A child trust fund isn’t just for the Rockefellers and the Rothschilds of the world. They’re also for normal moms like you and me who want to leave a legacy for our children and our grandchildren, but you also need a child trust fund guide.
What Is A Child Trust Fund
Trust funds are a financial tool associated with estate planning. They represent a separate legal entity that holds assets such as cash and property for the future benefit of a child.
Three terms that are helpful to understand are:
- Trustee – the beneficiary of the trust, or the child
- Grantor – the person who set up the trust
- Trustee – the person or company that manages the assets of the trust
Why Do You Need One And How Does It Differ From A Will

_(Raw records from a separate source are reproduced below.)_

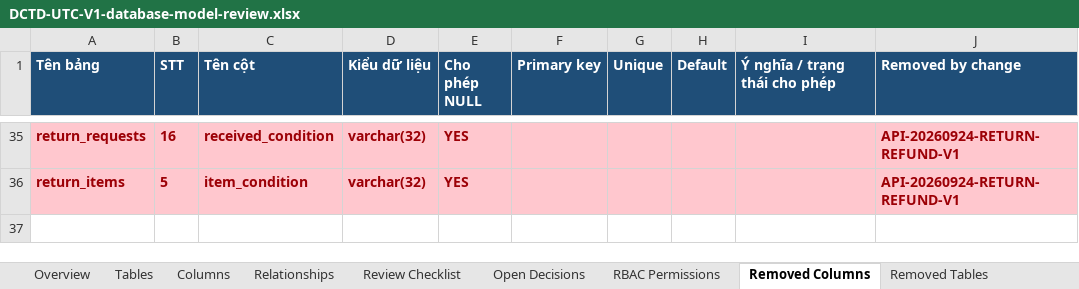
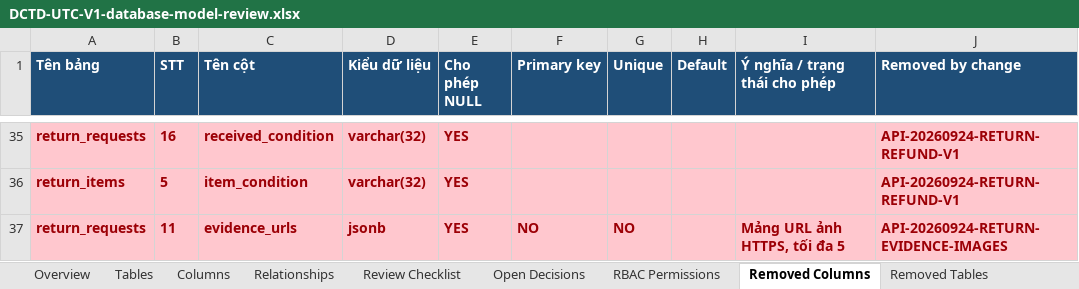
Before and after one commit to longhdwst1full/Sport-api-doc, an Excel workbook: document/DCTD-UTC-V1-database-model-review.xlsx, sheet Removed Columns, drawn as a sheet; only a part is shown, gaps mark what is left out; values as stored, in another font and other column widths than the file's, no borders; the diff names each change by its address in the sheet, - before the commit and + after, or states it on an @@ line.

```diff
--- a/document/DCTD-UTC-V1-database-model-review.xlsx (sheet Removed Columns)
+++ b/document/DCTD-UTC-V1-database-model-review.xlsx (sheet Removed Columns)
+row 37: return_requests | 11 | evidence_urls | jsonb | YES | NO | NO |  | Mảng URL ảnh HTTPS, tối đa 5 | API-20260924-RETURN-EVIDENCE-IMAGES
```
Also changed, not shown: sheet Columns, sheet Change Log, sheet Tables, 27 other files.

The primary benefits of a trust include tax savings for the grantor and asset protection for the beneficiary.
A trust allows for the distribution of funds over time for a specific event, for example, monthly distributions to pay for a grandchild’s college expenses. With a trust, this is possible before the grantor’s death. A will does not go into effect until a person dies.
With a trust, the specific conditions set by the grantor are met. Where this is different than a will, is the property passed on through a will must enter probate, which can get messy, can cause delays, and can cost extra money. A trust is done outside of the court system so that you can avoid probate.
Types of Child Trust Funds
The most popular type of Child Trust fund falls under the term, Irrevocable Trust Funds (ITF). There are two major types of ITFs – Section 2503 (b) and Section 2503 (c).
Section 2503 (b) Minor Trust Fund – Qualifies for the annual gift tax exclusion based on current limitations. Distributions of the trust income to the child or a custodial bank account must be made on a yearly basis or more frequent basis. Access to the principal at the age of 21 is not required.
Section 2503 (c) Minor Trust Fund – Qualifies for the annual gift tax exclusion. All the money (both principal and income) in the trust must be transferred to the child at the age of 21.
How To Set One Up
There is a lot to consider when setting up a trust fund for your children. Not only are there legal and tax issues to consider, but you’ll also have an emotional impact to think about. For example, you’ll need to consider the individual personalities of your children. Do you believe they will be mature enough to receive a significant distribution of assets at the age of 21? If the answer is no, you’ll want to avoid the Section 2503 (c) fund.
Seek out the counsel of a qualified estate attorney during the process of setting up your trust. Their experience with the federal and state laws will ensure you, your children, and your assets are adequately protected.
Do you have any experience setting up a trust fund for your kids? Tell us about it in the comments below.